◆ Problem:
Copy every record exactly, and keep the pictures out.

BEGIN Supplied records

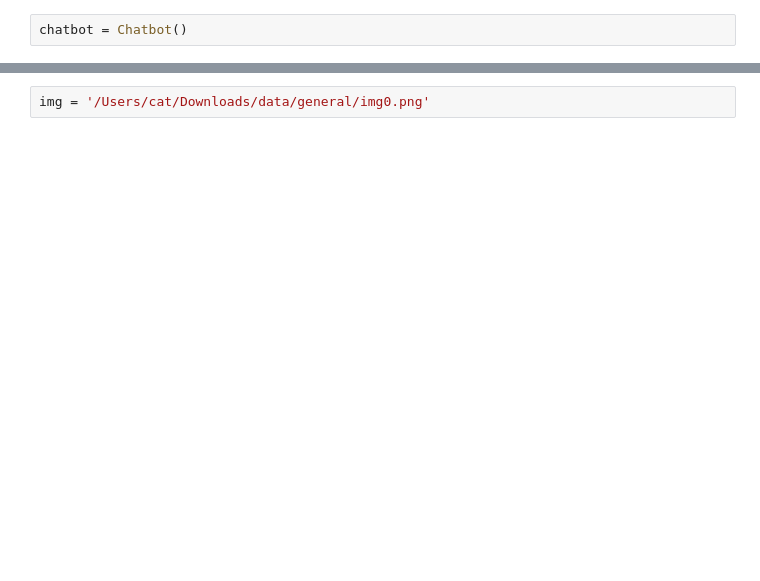
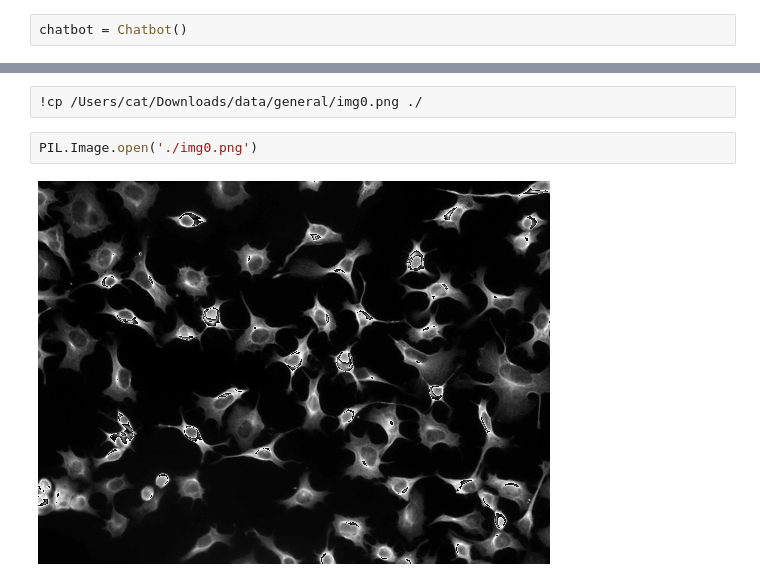
Before and after one commit to xueerchen1990/gemini-cellpose-agent, a Jupyter notebook: notebooks/demo.ipynb, the cells around one changed output, grey strips where cells are left out. Cells and saved outputs as stored; diff of their text form; blank space fills up the shorter version.

```diff
--- a/notebooks/demo.ipynb
+++ b/notebooks/demo.ipynb
@@ -88,2 +91,6 @@ In summary, Cellpose provides a powerful and versatile tool for accurate and eff
-# %%
-img = '/Users/cat/Downloads/data/general/img0.png'
+# %%
+!cp /Users/cat/Downloads/data/general/img0.png ./
+# %%
+PIL.Image.open('./img0.png')
+# %% [output]
+[figure, added]
```
Also changed, not shown: parts of 12 cells of this notebook.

END Supplied records

◆ Solution below:
Before and after one commit to xueerchen1990/gemini-cellpose-agent, a Jupyter notebook: notebooks/demo.ipynb, the cells around one changed output, grey strips where cells are left out. Cells and saved outputs as stored; diff of their text form; blank space fills up the shorter version.

```diff
--- a/notebooks/demo.ipynb
+++ b/notebooks/demo.ipynb
@@ -88,2 +91,6 @@ In summary, Cellpose provides a powerful and versatile tool for accurate and eff
-# %%
-img = '/Users/cat/Downloads/data/general/img0.png'
+# %%
+!cp /Users/cat/Downloads/data/general/img0.png ./
+# %%
+PIL.Image.open('./img0.png')
+# %% [output]
+[figure, added]
```
Also changed, not shown: parts of 12 cells of this notebook.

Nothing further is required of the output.